** Data excerpts follows **

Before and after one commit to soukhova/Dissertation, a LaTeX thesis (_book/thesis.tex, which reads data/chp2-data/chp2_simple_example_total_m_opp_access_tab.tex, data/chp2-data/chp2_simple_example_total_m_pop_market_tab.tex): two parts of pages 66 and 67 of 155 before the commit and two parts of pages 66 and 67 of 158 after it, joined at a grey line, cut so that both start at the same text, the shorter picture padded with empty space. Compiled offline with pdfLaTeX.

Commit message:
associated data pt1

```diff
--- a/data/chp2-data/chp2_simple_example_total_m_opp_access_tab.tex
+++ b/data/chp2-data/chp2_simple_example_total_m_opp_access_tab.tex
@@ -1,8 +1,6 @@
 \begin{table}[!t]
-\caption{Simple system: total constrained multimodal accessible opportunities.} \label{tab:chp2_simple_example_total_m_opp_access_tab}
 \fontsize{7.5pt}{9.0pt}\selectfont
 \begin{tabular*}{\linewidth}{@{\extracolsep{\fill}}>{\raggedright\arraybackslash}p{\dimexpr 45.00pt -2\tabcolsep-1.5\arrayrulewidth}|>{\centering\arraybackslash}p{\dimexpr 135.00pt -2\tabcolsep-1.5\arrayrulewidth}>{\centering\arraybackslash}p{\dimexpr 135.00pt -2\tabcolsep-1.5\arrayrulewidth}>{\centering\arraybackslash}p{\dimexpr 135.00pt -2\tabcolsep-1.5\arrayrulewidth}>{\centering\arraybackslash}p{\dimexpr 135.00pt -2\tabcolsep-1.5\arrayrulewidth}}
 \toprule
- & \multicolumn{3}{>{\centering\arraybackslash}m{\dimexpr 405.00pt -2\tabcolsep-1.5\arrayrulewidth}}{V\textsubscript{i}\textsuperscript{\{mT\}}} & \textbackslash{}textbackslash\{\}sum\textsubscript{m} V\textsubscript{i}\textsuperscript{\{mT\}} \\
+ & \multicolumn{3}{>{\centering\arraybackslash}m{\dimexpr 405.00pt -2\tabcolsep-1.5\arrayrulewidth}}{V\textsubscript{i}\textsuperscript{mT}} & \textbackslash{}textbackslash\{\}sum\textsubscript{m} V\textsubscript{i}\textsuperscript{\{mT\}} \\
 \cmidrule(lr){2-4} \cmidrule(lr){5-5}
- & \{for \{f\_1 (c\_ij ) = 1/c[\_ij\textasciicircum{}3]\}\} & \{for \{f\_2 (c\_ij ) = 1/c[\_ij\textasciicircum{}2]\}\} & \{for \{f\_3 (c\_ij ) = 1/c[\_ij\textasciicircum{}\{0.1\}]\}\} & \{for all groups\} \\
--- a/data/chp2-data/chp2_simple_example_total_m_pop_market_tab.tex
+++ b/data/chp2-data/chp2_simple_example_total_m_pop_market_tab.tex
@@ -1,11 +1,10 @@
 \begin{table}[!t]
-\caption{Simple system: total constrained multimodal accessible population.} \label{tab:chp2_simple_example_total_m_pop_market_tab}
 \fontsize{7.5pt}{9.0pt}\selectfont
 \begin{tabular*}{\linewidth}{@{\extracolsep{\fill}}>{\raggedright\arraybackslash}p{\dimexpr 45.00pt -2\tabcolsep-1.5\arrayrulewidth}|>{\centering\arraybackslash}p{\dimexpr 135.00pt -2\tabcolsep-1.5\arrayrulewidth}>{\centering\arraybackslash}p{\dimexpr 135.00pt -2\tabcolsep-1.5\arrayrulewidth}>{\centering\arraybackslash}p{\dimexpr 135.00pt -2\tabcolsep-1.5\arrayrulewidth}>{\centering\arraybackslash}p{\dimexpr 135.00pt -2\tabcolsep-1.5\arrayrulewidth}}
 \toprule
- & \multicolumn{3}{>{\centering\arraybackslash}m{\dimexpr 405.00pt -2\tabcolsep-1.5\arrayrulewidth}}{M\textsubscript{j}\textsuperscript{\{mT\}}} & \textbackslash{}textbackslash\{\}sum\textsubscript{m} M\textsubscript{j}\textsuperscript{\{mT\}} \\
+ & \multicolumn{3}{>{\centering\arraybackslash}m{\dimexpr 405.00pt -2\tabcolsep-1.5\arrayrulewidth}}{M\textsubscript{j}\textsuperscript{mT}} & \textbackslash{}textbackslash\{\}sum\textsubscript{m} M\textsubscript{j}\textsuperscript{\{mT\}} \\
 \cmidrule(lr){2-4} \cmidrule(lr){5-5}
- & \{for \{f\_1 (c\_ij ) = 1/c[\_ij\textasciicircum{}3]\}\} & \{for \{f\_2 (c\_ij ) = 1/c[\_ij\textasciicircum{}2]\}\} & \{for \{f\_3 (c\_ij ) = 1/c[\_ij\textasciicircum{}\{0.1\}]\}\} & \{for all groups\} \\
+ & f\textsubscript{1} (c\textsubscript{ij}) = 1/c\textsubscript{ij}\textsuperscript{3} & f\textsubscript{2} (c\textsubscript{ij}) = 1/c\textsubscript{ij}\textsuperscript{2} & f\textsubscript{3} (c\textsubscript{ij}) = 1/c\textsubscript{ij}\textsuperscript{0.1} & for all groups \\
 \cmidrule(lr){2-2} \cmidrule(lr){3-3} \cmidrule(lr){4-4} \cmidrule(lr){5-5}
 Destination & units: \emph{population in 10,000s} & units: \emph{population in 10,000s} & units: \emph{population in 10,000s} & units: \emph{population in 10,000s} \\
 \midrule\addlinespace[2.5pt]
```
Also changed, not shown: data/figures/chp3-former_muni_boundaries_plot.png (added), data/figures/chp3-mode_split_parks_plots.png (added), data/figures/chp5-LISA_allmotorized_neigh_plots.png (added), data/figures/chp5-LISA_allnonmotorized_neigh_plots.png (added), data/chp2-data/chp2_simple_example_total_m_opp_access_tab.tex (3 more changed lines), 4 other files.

** End of Data excerpts **

**Exercise directions**
Find every line of the data that includes the string "arraybackslash". Copy each of those lines.

**Response to this task**
 \begin{tabular*}{\linewidth}{@{\extracolsep{\fill}}>{\raggedright\arraybackslash}p{\dimexpr 45.00pt -2\tabcolsep-1.5\arrayrulewidth}|>{\centering\arraybackslash}p{\dimexpr 135.00pt -2\tabcolsep-1.5\arrayrulewidth}>{\centering\arraybackslash}p{\dimexpr 135.00pt -2\tabcolsep-1.5\arrayrulewidth}>{\centering\arraybackslash}p{\dimexpr 135.00pt -2\tabcolsep-1.5\arrayrulewidth}>{\centering\arraybackslash}p{\dimexpr 135.00pt -2\tabcolsep-1.5\arrayrulewidth}}
- & \multicolumn{3}{>{\centering\arraybackslash}m{\dimexpr 405.00pt -2\tabcolsep-1.5\arrayrulewidth}}{V\textsubscript{i}\textsuperscript{\{mT\}}} & \textbackslash{}textbackslash\{\}sum\textsubscript{m} V\textsubscript{i}\textsuperscript{\{mT\}} \\
+ & \multicolumn{3}{>{\centering\arraybackslash}m{\dimexpr 405.00pt -2\tabcolsep-1.5\arrayrulewidth}}{V\textsubscript{i}\textsuperscript{mT}} & \textbackslash{}textbackslash\{\}sum\textsubscript{m} V\textsubscript{i}\textsuperscript{\{mT\}} \\
 \begin{tabular*}{\linewidth}{@{\extracolsep{\fill}}>{\raggedright\arraybackslash}p{\dimexpr 45.00pt -2\tabcolsep-1.5\arrayrulewidth}|>{\centering\arraybackslash}p{\dimexpr 135.00pt -2\tabcolsep-1.5\arrayrulewidth}>{\centering\arraybackslash}p{\dimexpr 135.00pt -2\tabcolsep-1.5\arrayrulewidth}>{\centering\arraybackslash}p{\dimexpr 135.00pt -2\tabcolsep-1.5\arrayrulewidth}>{\centering\arraybackslash}p{\dimexpr 135.00pt -2\tabcolsep-1.5\arrayrulewidth}}
- & \multicolumn{3}{>{\centering\arraybackslash}m{\dimexpr 405.00pt -2\tabcolsep-1.5\arrayrulewidth}}{M\textsubscript{j}\textsuperscript{\{mT\}}} & \textbackslash{}textbackslash\{\}sum\textsubscript{m} M\textsubscript{j}\textsuperscript{\{mT\}} \\
+ & \multicolumn{3}{>{\centering\arraybackslash}m{\dimexpr 405.00pt -2\tabcolsep-1.5\arrayrulewidth}}{M\textsubscript{j}\textsuperscript{mT}} & \textbackslash{}textbackslash\{\}sum\textsubscript{m} M\textsubscript{j}\textsuperscript{\{mT\}} \\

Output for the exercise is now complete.